[TASK INPUTS Boundary: Start]

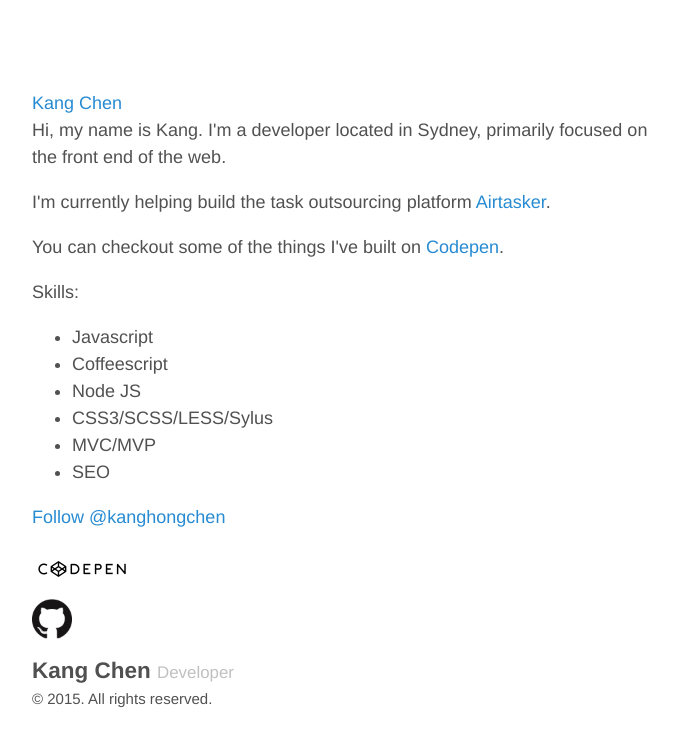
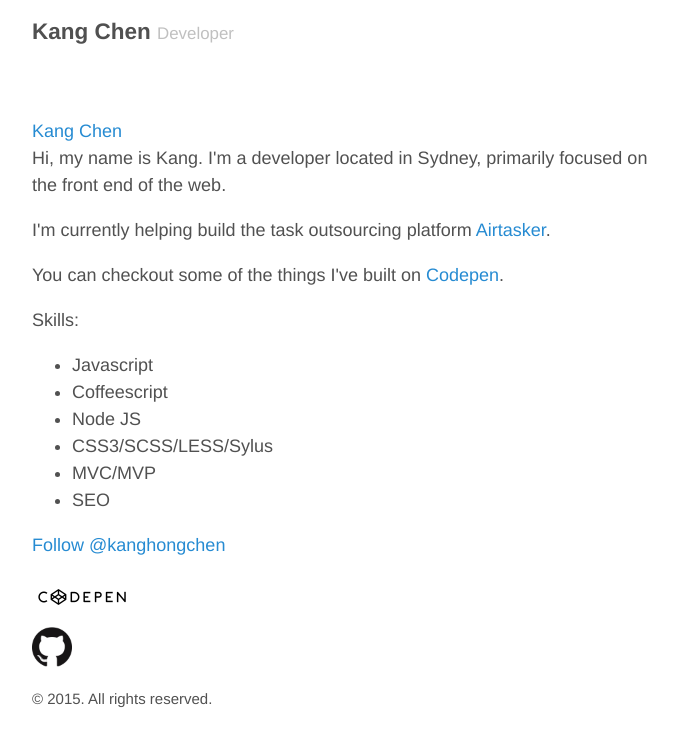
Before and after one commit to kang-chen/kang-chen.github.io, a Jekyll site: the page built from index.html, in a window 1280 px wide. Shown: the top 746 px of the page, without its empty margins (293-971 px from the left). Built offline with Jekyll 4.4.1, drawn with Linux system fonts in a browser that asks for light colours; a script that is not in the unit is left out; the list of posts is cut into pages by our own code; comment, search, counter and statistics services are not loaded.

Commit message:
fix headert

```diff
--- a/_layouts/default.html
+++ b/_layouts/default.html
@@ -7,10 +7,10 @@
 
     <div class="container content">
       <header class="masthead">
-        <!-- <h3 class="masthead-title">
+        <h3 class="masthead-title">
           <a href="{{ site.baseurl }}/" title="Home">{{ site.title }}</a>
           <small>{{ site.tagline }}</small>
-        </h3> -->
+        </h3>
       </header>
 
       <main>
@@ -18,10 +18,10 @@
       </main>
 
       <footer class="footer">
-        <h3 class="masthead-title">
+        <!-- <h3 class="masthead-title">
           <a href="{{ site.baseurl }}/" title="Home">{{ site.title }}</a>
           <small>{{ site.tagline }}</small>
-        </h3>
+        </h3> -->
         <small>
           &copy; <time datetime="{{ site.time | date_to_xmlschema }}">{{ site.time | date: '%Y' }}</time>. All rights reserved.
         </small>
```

[TASK INPUTS Boundary: End]
[TASK INPUTS Boundary: Start]

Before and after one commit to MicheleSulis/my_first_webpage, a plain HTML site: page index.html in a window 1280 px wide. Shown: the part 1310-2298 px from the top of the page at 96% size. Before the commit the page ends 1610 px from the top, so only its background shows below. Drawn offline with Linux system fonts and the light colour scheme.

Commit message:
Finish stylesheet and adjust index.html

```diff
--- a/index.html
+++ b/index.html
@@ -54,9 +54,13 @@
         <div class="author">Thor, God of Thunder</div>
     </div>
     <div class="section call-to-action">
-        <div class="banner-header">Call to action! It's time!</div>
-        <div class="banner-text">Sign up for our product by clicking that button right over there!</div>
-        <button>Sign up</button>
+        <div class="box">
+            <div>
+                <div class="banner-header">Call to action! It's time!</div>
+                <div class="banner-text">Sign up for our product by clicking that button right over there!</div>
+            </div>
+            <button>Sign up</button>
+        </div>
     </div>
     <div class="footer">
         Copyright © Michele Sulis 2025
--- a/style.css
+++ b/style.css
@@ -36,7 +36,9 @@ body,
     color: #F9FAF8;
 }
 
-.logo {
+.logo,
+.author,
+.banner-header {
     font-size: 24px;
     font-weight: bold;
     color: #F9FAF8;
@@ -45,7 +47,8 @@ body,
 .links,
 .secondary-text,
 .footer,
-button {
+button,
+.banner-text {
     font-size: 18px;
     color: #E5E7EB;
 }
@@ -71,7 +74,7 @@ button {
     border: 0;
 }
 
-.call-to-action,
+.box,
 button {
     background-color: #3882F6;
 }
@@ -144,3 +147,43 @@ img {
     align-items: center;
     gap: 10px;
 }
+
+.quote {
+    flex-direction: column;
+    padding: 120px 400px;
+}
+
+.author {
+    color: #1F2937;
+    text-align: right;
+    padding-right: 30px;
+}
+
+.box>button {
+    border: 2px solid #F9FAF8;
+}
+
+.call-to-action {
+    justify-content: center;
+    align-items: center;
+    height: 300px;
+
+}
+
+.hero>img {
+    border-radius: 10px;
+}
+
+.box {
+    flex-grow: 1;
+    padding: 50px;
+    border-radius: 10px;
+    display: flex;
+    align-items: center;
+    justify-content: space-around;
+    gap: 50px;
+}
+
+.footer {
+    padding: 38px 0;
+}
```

[TASK INPUTS Boundary: End]
[TASK INPUTS Boundary: Start]

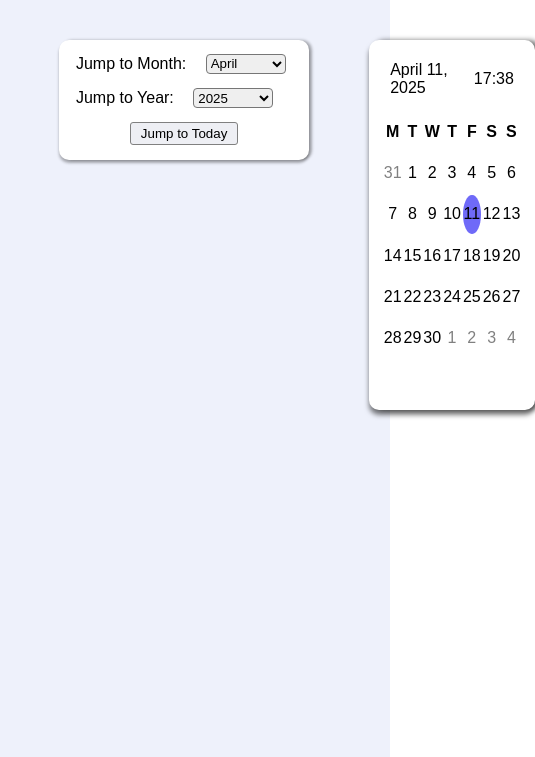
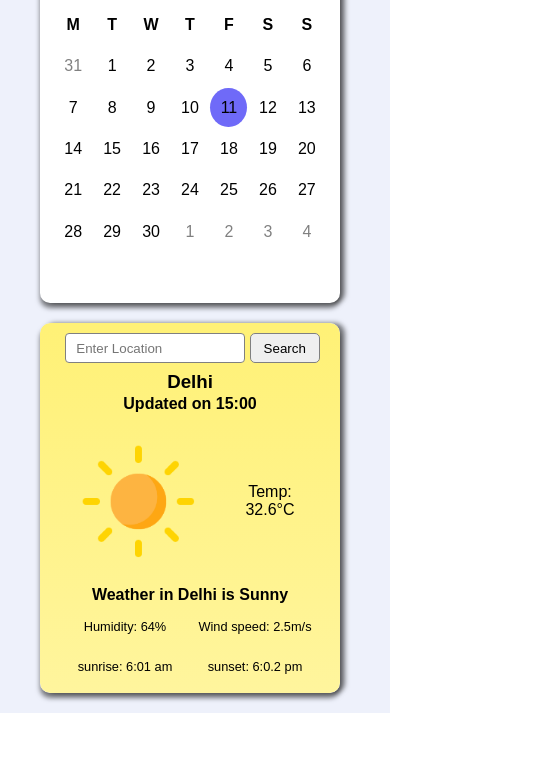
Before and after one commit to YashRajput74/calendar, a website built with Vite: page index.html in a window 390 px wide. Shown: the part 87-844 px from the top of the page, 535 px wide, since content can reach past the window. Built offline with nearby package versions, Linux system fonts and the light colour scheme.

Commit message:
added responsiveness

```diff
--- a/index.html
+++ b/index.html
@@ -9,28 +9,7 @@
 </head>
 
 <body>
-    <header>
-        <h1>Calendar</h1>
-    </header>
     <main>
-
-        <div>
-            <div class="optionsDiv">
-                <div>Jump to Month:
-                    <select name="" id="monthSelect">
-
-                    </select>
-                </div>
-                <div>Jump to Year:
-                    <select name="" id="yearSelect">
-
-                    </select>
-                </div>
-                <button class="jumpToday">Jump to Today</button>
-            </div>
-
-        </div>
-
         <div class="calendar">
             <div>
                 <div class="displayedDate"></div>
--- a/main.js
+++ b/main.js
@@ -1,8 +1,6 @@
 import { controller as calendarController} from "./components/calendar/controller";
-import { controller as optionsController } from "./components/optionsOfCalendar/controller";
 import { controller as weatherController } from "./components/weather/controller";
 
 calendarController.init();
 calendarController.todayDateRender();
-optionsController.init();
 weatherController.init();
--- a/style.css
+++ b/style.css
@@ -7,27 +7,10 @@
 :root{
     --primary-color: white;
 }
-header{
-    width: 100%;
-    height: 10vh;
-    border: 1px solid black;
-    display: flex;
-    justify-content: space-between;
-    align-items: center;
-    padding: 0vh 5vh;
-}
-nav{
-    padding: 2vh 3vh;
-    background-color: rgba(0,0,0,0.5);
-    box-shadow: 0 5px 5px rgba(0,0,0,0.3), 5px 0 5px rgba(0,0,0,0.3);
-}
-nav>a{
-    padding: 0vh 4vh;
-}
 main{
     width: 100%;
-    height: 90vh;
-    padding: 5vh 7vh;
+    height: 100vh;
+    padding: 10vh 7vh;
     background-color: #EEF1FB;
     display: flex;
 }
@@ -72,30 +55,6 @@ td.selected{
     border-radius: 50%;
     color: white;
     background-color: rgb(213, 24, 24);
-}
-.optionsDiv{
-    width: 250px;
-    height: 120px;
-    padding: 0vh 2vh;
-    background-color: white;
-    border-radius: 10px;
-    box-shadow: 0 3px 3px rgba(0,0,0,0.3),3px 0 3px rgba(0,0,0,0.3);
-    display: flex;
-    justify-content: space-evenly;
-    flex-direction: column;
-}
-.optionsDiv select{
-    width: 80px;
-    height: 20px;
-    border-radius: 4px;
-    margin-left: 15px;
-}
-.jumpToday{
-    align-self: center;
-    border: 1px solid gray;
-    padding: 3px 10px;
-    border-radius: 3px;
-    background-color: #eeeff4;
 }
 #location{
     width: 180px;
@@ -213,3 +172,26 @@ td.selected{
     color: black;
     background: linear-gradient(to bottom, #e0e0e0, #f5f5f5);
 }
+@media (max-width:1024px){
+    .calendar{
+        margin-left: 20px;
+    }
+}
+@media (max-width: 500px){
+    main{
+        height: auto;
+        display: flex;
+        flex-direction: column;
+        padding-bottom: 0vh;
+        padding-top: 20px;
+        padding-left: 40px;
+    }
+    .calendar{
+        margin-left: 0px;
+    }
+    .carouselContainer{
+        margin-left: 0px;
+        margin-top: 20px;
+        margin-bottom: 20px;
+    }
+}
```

[TASK INPUTS Boundary: End]

WHAT TO WORK ON
Scan the records above for the word "bottom". Show each line in which it appears.

EXERCISE SOLUTION
     background: linear-gradient(to bottom, #e0e0e0, #f5f5f5);
+        padding-bottom: 0vh;
+        margin-bottom: 20px;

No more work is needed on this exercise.